▶ _Your task_
Take each line below that has "text" and copy it.

** Opening Data excerpts block **

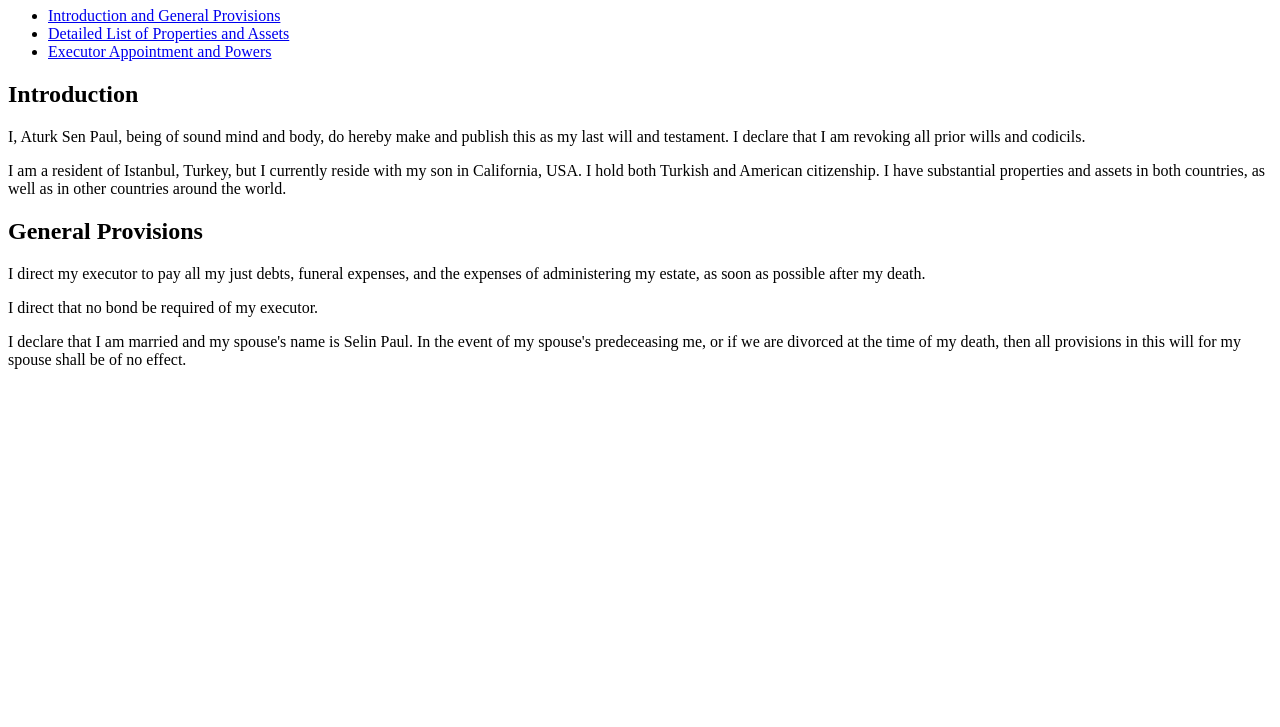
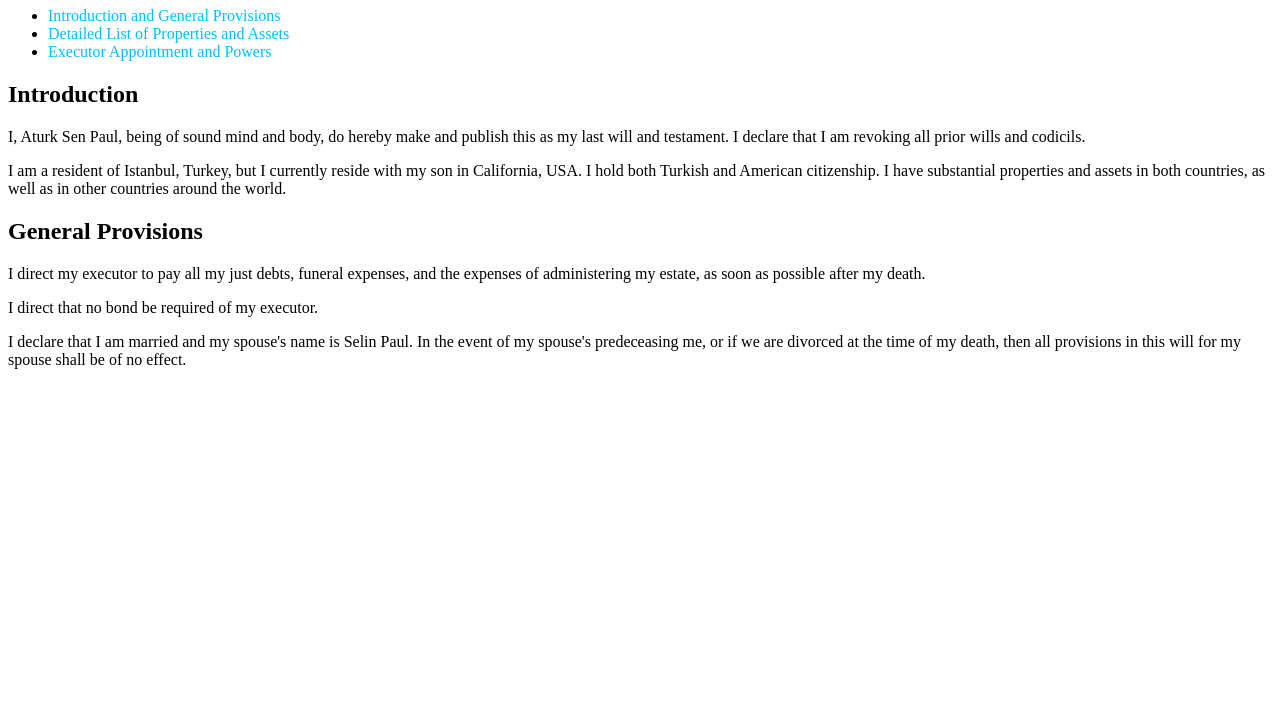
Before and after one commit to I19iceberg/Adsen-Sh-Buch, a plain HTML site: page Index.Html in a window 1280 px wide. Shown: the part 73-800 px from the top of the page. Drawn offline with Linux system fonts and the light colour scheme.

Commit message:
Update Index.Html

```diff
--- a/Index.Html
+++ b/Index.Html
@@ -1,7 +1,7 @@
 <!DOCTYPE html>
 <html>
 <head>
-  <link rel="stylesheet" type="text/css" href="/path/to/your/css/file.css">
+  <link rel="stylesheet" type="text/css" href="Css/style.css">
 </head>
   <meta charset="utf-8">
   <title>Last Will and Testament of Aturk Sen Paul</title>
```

** Closing Data excerpts block **

▶ _Task answer_
-  <link rel="stylesheet" type="text/css" href="/path/to/your/css/file.css">
+  <link rel="stylesheet" type="text/css" href="Css/style.css">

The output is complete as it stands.